I question whether there really will be fashion shows in five years’ time. We need to find new methods and evolve the traditional model, and indeed RÆBURN stopped taking part in catwalks last year. It’s about providing more value for the community, so we need to explore how we can bring meaningful, emotional connection to a show.

If your new collection had a mantra, what would it be?

The tagline is, “What Could be More Radical Than Making Nothing At All?”. Its aim is to inspire a new approach to waste, mass production and our need for consumption.

This content is imported from Instagram. You may be able to find the same content in another format, or you may be able to find more information, at their web site.

Can you pick one piece or look from the range that defines the collection?

The French MVP Parka, due to its purity in design, attention to detail, and quality – the thought that’s gone into the piece is second to none. For me, it embodies a whole collection, which is curated with pure contemporary relevance in mind.

In a money-and-physics-no-object world, talk us through your dream fashion show

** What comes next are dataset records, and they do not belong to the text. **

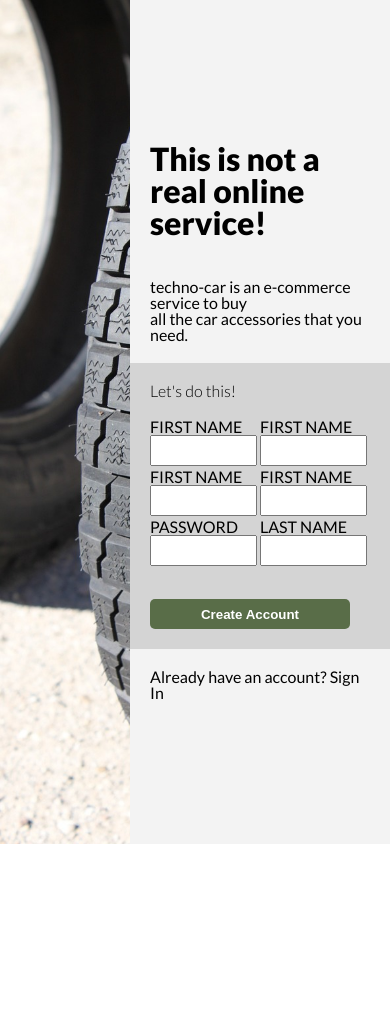
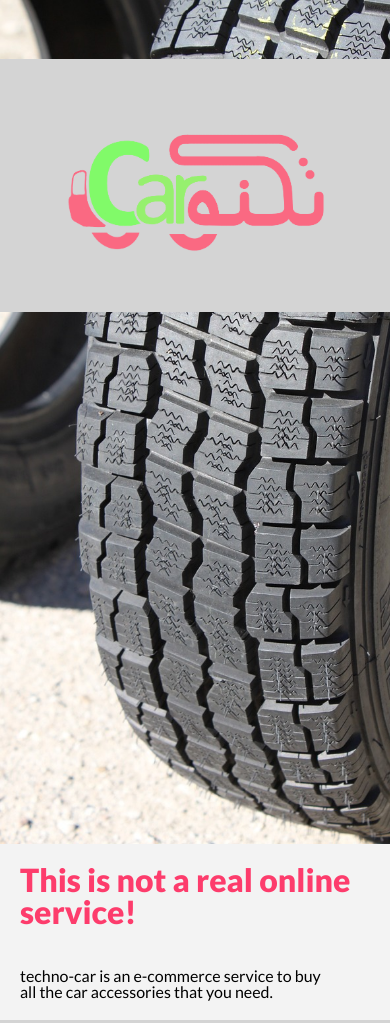
Before and after one commit to Hicham-Chiahou/Sign-up-form, a plain HTML site: page index.html in a window 390 px wide. Shown: the top 1023 px of the page. Before the commit the page ends 844 px from the top, so only its background shows below. Drawn offline with Linux system fonts and the light colour scheme.

Commit message:
the logo div and media query     logo div: i use a div inside of the side-img-div     with a class of side-img-div; its the div that contain     the logo's background. inside of it is another div that     contain the logo itself as a background.     media query: the media query make the display of body block     instead of flex when it reaches 600px.
    color: i make some color adjustments to much the logo ;

```diff
--- a/index.html
+++ b/index.html
@@ -13,7 +13,12 @@
 
 <body>
     <div class="side-img-container">
-        <!-- <img src="images/tier.jpg" alt=""> -->
+       <div class="side-img-div">
+
+        <div>
+
+        </div>
+       </div>
     </div>
 
     <div class="form-container">
@@ -76,7 +81,7 @@
 
         </form>
 
-        <p>Already have an account? <strong>Sign In</strong> </p>
+        <p id="sign-in-text">Already have an account? <strong>Sign In</strong> </p>
 
     </div>
 </body>
--- a/style.css
+++ b/style.css
@@ -103,13 +103,15 @@ hgroup,
 menu,
 nav,
 section {
-  display: block;
+  display: block
 }
 
 body {
-  font-family: 'Lato', sans-serif;
+  font-family: "Lato", sans-serif;
   display: flex;
   line-height: 1;
+
+
   /* text-align: center; */
 }
 
@@ -136,42 +138,69 @@ table {
 }
 
 /* ------------------ side img container--------------- */
-.side-img-container{
+.side-img-container {
   height: 100vh;
   flex: 1;
-  flex-shrink: 0 ;
+  flex-shrink: 0;
   background-image: url("images/tier.jpg");
   background-repeat: no-repeat;
   background-size: cover;
 
 }
 
+.side-img-div {
+
+  height: 30%;
+  position: relative;
+  top: 7%;
+  background-color: rgb(212, 212, 212);
+
+
+}
+
+.side-img-div  > div{
+
+  height: 100%;
+
+  background-image: url("images/logo.png");
+  background-repeat: no-repeat;
+  background-size: cover;
+  background-position: center;
+
+
+}
+
+/* .side-img-container > img {
+
+} */
+
 /* ------------------- form container----------------- */
-h1{
+h1 {
+  color: rgb(253, 60, 108);
   font-size: 2em;
   font-weight: 700;
   padding: 20px;
 }
-p{
+p {
   padding: 20px;
 }
-.form-container{
+.form-container {
   display: flex;
   flex-direction: column;
   justify-content: center;
   background-color: rgb(243, 243, 243);
   flex: 2;
 }
-form{
+form {
   background-color: rgb(212, 212, 212);
   padding: 20px;
 }
-form > p{
+form > p {
   padding: 0px;
   margin-bottom: 20px;
   font-weight: 300;
 }
-.form-input{
+.form-input {
   display: flex;
 }
 
@@ -179,32 +208,42 @@ form > p{
   width: 90%;
   height: 25px;
   /* border-radius: 5px; */
-
 }
 .form-input > div > label {
   margin-bottom: 50px;
 }
 
-.form-input > div  {
+.form-input > div {
   width: 100%;
   height: 50px;
-
 }
 
-
-
-img{
+img {
   width: auto;
   height: 100vh;
 }
 
-form > button{
+form > button {
   border: none;
-  background-color: #596D48;
+  background-color: #a3f75a;
   border-radius: 5px;
   width: 200px;
   height: 30px;
   color: white;
   font-weight: 700;
   margin-top: 30px;
+  position: relative;
+  top: 80px;
 }
+
+#sign-in-text {
+  position: relative;
+  top: 80px;
+}
+
+
+@media screen and (max-width: 600px){
+body{
+  display: block;
+}
+}
```
Also changed, not shown: 1 other file.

If we dare to dream big, a fashion show should be a statement; an opportunity to change something for the better. It should be inspiring to the viewer whilst also giving something back, truly bridging craft, creativity and community. We already have the tools to intertwine the digital and physical worlds, meaning shows should be both globally available and locally accessible.

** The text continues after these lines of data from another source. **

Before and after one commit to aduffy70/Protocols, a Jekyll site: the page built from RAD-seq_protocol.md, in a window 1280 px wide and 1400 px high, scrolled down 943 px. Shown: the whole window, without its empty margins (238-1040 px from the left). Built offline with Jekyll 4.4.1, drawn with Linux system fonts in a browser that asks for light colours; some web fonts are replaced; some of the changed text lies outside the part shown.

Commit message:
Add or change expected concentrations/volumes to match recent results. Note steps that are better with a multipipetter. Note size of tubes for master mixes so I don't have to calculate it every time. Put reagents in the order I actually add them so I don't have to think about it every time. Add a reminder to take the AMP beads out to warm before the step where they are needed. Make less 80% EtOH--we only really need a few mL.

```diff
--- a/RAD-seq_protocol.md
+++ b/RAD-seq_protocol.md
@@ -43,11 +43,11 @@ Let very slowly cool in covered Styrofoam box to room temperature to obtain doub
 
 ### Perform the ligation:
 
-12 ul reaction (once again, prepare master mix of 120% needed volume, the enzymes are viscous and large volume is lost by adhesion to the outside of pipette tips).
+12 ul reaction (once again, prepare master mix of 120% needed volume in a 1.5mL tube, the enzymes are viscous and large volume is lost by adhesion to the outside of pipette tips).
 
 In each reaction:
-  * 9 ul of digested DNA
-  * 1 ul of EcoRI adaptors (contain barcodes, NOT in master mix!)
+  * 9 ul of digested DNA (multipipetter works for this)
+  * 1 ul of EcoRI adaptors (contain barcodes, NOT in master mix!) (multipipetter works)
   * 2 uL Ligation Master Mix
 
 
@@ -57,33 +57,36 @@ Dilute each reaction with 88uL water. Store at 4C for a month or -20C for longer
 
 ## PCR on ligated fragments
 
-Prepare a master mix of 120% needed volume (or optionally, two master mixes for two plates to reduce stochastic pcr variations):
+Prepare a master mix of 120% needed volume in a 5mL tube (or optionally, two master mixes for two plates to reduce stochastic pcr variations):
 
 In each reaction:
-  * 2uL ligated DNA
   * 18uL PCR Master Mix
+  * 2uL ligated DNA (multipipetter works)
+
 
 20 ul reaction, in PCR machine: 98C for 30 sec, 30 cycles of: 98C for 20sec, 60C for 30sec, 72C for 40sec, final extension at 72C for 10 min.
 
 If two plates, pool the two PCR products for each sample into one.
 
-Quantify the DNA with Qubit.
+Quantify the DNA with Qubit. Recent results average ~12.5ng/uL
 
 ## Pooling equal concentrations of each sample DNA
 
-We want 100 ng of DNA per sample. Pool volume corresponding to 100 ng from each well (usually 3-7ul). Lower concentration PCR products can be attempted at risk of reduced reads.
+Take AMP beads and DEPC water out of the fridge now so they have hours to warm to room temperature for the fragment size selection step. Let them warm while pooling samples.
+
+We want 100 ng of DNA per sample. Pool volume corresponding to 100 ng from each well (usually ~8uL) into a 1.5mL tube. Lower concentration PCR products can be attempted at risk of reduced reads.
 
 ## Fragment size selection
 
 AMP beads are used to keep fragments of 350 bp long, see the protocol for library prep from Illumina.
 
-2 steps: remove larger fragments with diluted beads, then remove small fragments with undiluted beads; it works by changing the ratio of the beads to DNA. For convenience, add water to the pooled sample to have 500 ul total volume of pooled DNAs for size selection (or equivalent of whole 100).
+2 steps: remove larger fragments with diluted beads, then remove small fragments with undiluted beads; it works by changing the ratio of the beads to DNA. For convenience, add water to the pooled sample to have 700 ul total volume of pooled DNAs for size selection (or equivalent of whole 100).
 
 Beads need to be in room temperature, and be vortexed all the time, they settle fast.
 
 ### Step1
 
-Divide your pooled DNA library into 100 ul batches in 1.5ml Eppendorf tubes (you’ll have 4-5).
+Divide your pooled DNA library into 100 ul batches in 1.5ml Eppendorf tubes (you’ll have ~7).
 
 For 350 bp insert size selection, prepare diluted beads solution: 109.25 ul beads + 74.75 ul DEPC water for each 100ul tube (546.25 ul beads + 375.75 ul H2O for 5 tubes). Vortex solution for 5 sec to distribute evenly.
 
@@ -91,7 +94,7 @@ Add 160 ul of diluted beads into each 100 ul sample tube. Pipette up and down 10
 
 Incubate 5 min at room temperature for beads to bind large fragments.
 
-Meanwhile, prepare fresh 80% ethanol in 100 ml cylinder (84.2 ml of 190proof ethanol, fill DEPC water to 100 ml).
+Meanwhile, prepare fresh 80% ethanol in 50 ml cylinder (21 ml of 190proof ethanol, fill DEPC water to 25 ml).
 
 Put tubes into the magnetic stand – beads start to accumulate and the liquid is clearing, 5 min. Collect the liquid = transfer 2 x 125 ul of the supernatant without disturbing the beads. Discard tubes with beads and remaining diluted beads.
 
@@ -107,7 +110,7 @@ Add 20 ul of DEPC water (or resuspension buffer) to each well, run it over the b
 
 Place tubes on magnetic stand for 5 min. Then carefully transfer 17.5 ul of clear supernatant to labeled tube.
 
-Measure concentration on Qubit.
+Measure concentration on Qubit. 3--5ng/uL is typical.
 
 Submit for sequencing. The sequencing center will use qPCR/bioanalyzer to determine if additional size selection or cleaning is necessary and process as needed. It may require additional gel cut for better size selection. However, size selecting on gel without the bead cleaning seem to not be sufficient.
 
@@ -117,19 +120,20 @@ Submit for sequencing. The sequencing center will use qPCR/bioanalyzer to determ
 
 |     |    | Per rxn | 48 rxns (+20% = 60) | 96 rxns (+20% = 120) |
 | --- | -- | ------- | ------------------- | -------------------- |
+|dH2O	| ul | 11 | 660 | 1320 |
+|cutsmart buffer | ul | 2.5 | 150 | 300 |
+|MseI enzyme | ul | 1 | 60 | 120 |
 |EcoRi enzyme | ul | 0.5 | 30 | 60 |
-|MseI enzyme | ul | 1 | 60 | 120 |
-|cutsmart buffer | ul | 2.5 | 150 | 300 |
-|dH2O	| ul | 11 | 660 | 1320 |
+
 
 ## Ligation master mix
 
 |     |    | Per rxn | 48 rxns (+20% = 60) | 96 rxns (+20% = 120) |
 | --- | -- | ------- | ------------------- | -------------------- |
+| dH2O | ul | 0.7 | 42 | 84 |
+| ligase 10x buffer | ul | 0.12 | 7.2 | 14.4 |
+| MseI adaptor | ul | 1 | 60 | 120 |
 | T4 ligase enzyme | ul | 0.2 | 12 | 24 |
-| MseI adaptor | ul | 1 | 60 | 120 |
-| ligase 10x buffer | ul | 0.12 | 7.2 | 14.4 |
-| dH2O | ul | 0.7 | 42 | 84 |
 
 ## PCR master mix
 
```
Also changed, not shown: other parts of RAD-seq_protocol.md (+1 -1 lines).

Who makes it onto your perfect frow?

My long-time inspiration has been none other than David Attenborough. His advocacy for environmental issues has only been amplified in recent years, and for him to see the work that we’re doing through RÆBURN would be a real honour.

Watch all the London Fashion Week shows at

Like this article? Sign up to our newsletter to get more delivered straight to your inbox


Need some positivity right now? Subscribe to Esquire now for a hit of style, fitness, culture and advice from the experts


This content is created and maintained by a third party, and imported onto this page to help users provide their email addresses. You may be able to find more information about this and similar content at

This commenting section is created and maintained by a third party, and imported onto this page. You may be able to find more information on their web site.

Next Post

Best online clothes shops to bookmark as your go-to fashion destinations

Us Brits love to shop from the comfort of our sofas, and now we have even more of an excuse to do so, as we’re all stuck inside during lockdown. Despite having more time to shop online, whether that’s for a new loungewear set for cosy days working from home, […]

You May Like

Subscribe US Now